Abstract MP83: Increases in Vigorous Physical Activity Improve Pulse Wave Velocity in Adolescents
Introduction: The beneficial effects of vigorous physical activity (VPA) on arterial stiffness have been established, but the effect of changes in VPA over time on these vascular measures is unclear.
Hypothesis: Increases in VPA will be associated with improvement in measures of arterial stiffness.
Methods: As part of a longitudinal study of the effects of obesity & diabetes on cardiovascular health, 317 subjects (mean age 17.2 years at baseline, 38% male, 63% non-Caucasian) were enrolled and followed up 5 years later. Anthropometrics, accelerometer-measured physical activity, blood pressure, central and peripheral measures of arterial stiffness (pulse wave velocity (PWV), brachial distensibility (BrachD), and augmentation index (AI)), and blood (lipids & metabolic tests) were collected. General linear modeling was performed to test for the independent relationship of change in VPA with change of arterial stiffness.
Results: Overall, VPA increased slightly (0.2 minutes) from baseline to follow up. Increased VPA from baseline to follow up was significantly associated (P = 0.0364) with a decrease in PWV but was not associated with a change in BrachD nor AI. The effect of change in VPA on change in PWV was independent of change in glucose (P = 0.024), but not independent of changes in BMI, blood pressure, lipids, or CRP.
Conclusions: Increase in vigorous physical activity during late adolescence is significantly associated with improved pulse wave velocity. This relationship may be mediated through improvements in other cardiovascular risk factors such as body mass index, blood pressure, and lipids.
Author Disclosures: N.M. Edwards: None.
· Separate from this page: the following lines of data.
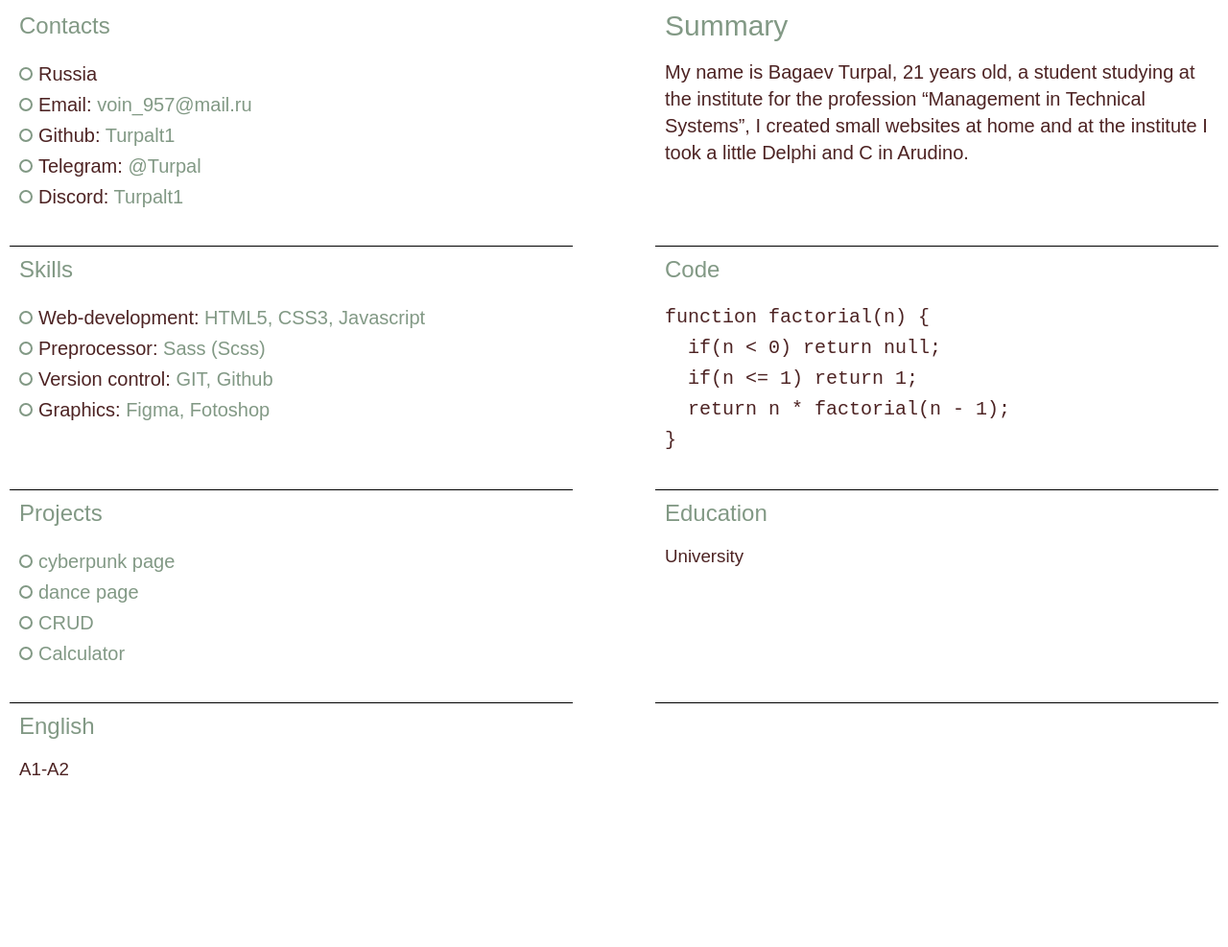
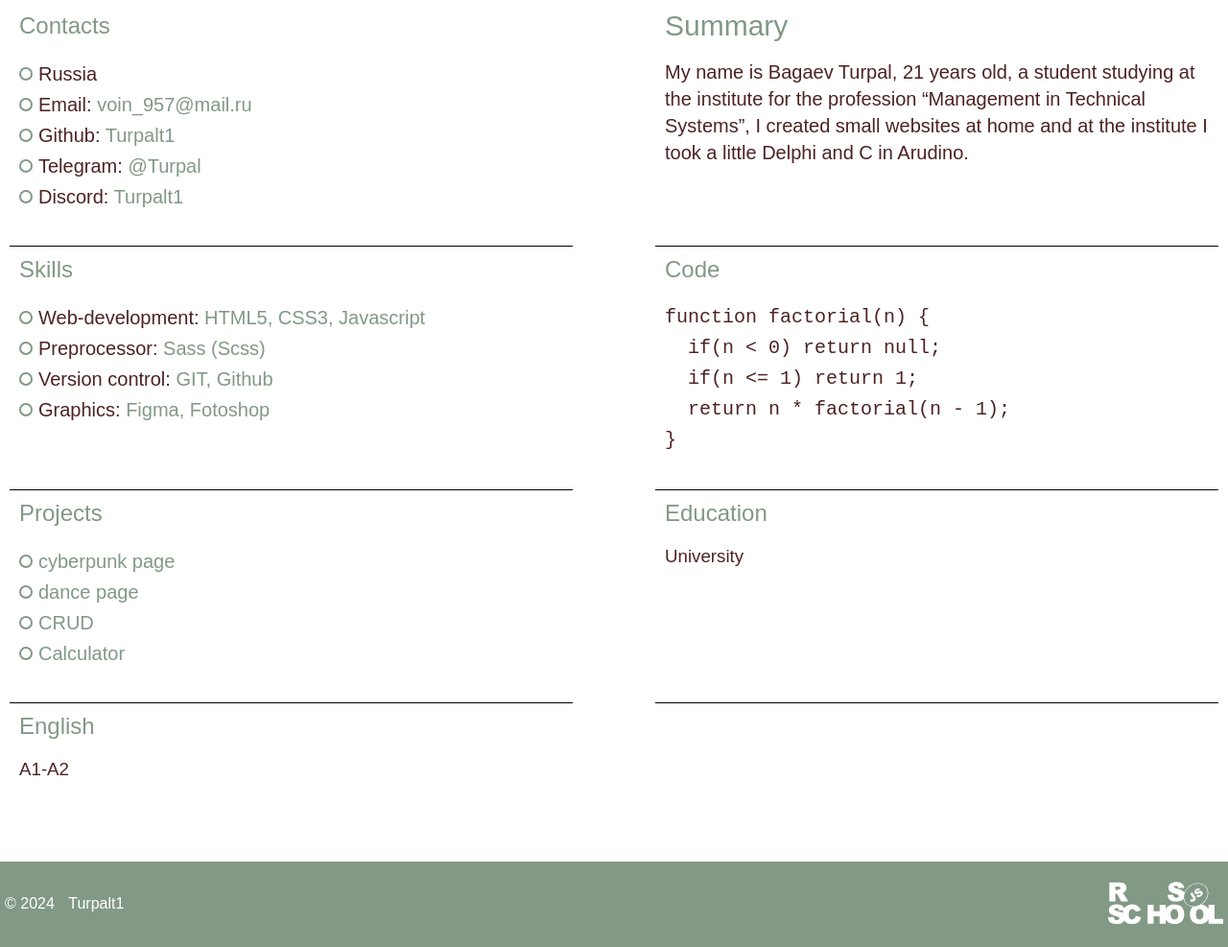
Before and after one commit to Turpalt1/rsschool-cv, a plain HTML site: page index.html in a window 1280 px wide. Shown: the part 429-1416 px from the top of the page at 96% size. Before the commit the page ends 1327 px from the top, so only its background shows below. Drawn offline with Linux system fonts and the light colour scheme.

Commit message:
feat: add footer

```diff
--- a/index.html
+++ b/index.html
@@ -88,5 +88,18 @@ function factorial(n) {
             </section>
         </div>
     </main>
+    <footer class="footer">
+        <div class="footer-container container">
+            <div class="footer-left">
+                <p>© 2024</p>
+                <p><a href="https://github.com/Turpalt1">Turpalt1</a></p>
+            </div>
+            <div class="footer-right">
+                <div class="footer-img">
+                    <a href="https://docs.rs.school/"><img width="120" src="img/rss.svg" alt=""></a>
+                </div>
+            </div>
+        </div>
+    </footer>
 </body>
 </html>
--- a/style.css
+++ b/style.css
@@ -75,7 +75,7 @@ a:hover{
         display: block;
     }
 }
-/*  */
+/* main */
 .main{
     padding: 50px 10px;
 }
@@ -132,7 +132,7 @@ a:hover{
     transform: translateX(-50%);
     background-color: #829985;
 }
-/*  */
+/*   */
 .info {
     display: flex;
     flex-wrap: wrap;
@@ -204,3 +204,21 @@ a:hover{
         width: 100%;
     }
 }
+/* footer */
+.footer{
+    background: #829985;
+    padding: 20px 5px;
+}
+.footer-container{
+    display: flex;
+    justify-content: space-between;
+    align-items: center;
+}
+.footer-left a {
+    color: #fff;
+}
+.footer-left p{
+    color: #fff;
+    margin-right: 10px;
+    display: inline-block;
+}
```
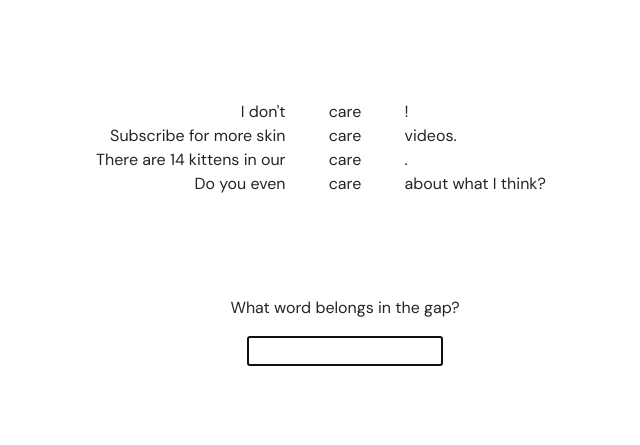
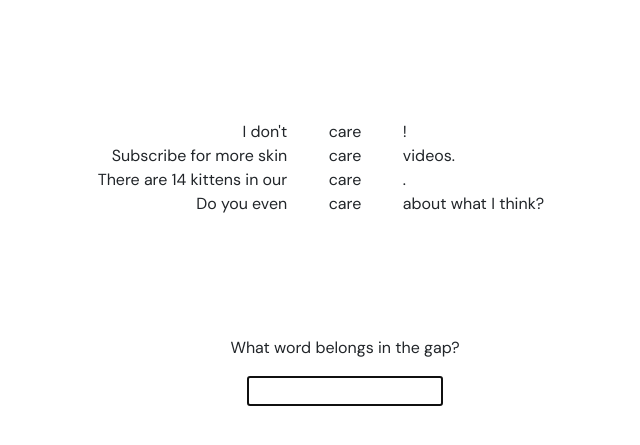
Before and after one commit to thilothelitz/cloze, a Flask app: page /gaps in a window 1280 px wide. Shown: the top 445 px of the page, without its empty margins (295-935 px from the left). Run offline with Flask 2, Linux system fonts and the light colour scheme.

Commit message:
Add spacing between bundles

```diff
--- a/static/styles.css
+++ b/static/styles.css
@@ -1,5 +1,9 @@
 body {
     font-family: 'DM Sans', sans-serif;
+}
+
+.bundle {
+    padding: 20px;
 }
 
 .incorrect {
```
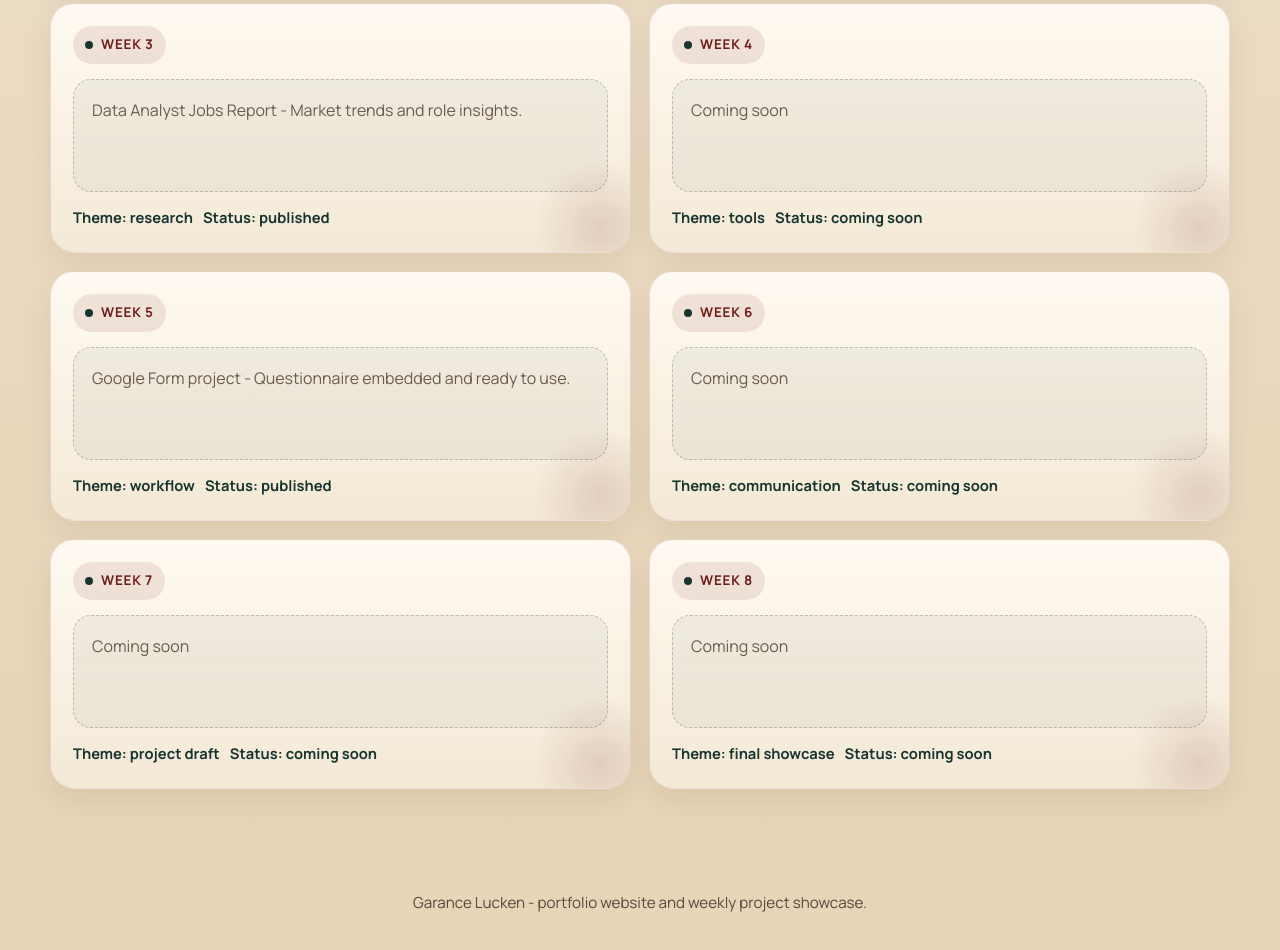
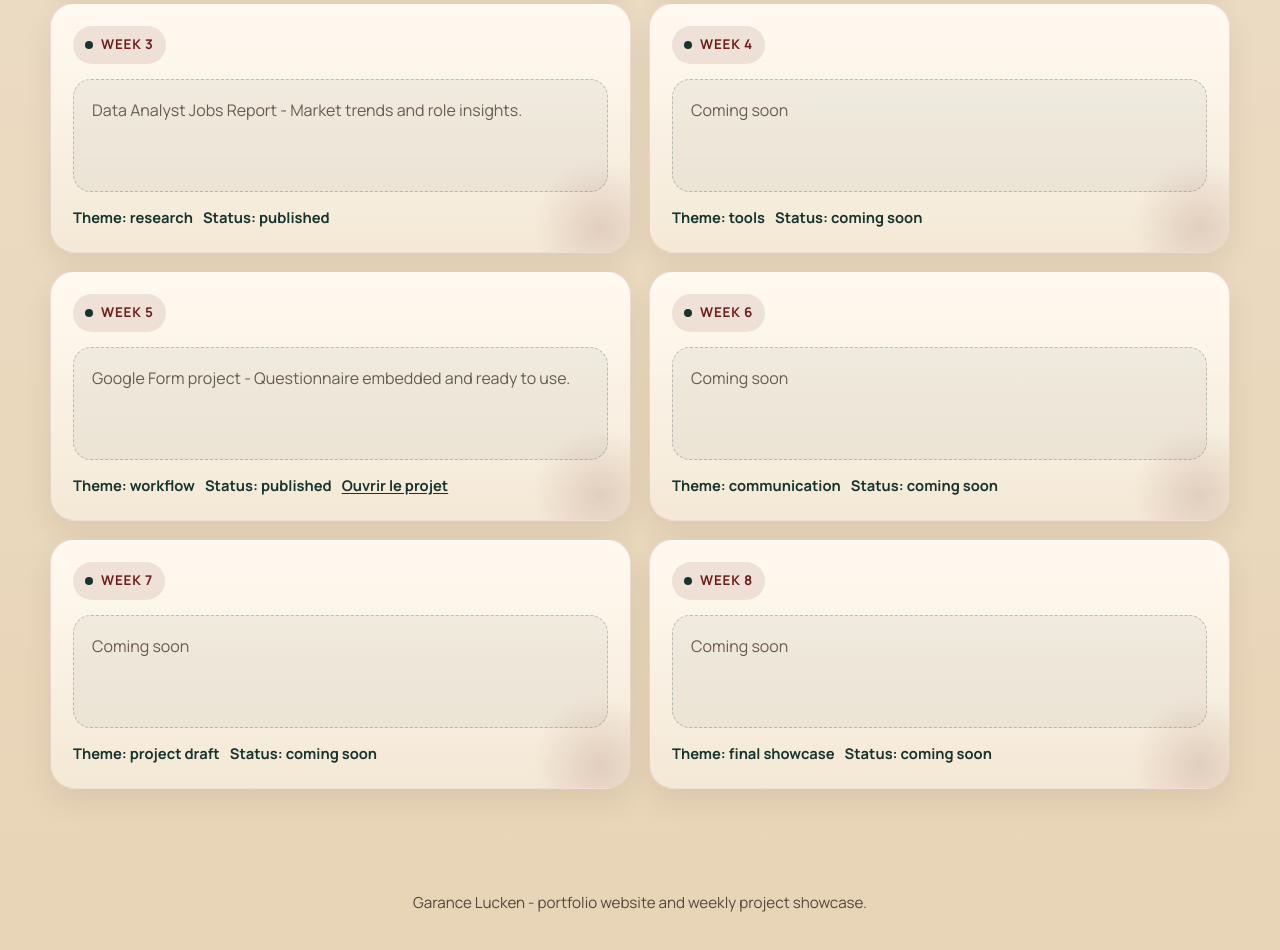
Before and after one commit to G-Lck/graph-ai-portfolio, a plain HTML site: page index.html in a window 1280 px wide. Shown: the part 3148-4098 px from the top of the page. Drawn offline with Linux system fonts and the light colour scheme.

Commit message:
Make Week 5 project link explicit and visible

```diff
--- a/index.html
+++ b/index.html
@@ -512,6 +512,11 @@
             font-weight: 700;
         }
 
+        .week-footer a {
+            text-decoration: underline;
+            text-underline-offset: 2px;
+        }
+
         .footer {
             margin-top: 40px;
             padding: 28px 0 36px;
@@ -814,13 +819,17 @@
                         <div class="week-slot">Coming soon</div>
                         <div class="week-footer"><span>Theme: tools</span><span>Status: coming soon</span></div>
                     </article>
-                    <a href="https://docs.google.com/forms/d/e/1FAIpQLSfF4zkWDIcYoabR3wXt5j9FN4hIGWuq9tQIz6LOURog6M-53w/viewform?embedded=true" class="week-card" style="text-decoration: none; color: inherit;" target="_blank" rel="noreferrer">
+                    <article class="week-card">
                         <div class="week-top">
                             <span class="week-badge">Week 5</span>
                         </div>
                         <div class="week-slot">Google Form project - Questionnaire embedded and ready to use.</div>
-                        <div class="week-footer"><span>Theme: workflow</span><span>Status: published</span></div>
-                    </a>
+                        <div class="week-footer">
+                            <span>Theme: workflow</span>
+                            <span>Status: published</span>
+                            <a href="https://docs.google.com/forms/d/e/1FAIpQLSfF4zkWDIcYoabR3wXt5j9FN4hIGWuq9tQIz6LOURog6M-53w/viewform" target="_blank" rel="noreferrer">Ouvrir le projet</a>
+                        </div>
+                    </article>
                     <article class="week-card">
                         <div class="week-top">
                             <span class="week-badge">Week 6</span>
```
P.R. Khoury: None. E.M. Urbina: None.
- © 2014 by American Heart Association, Inc.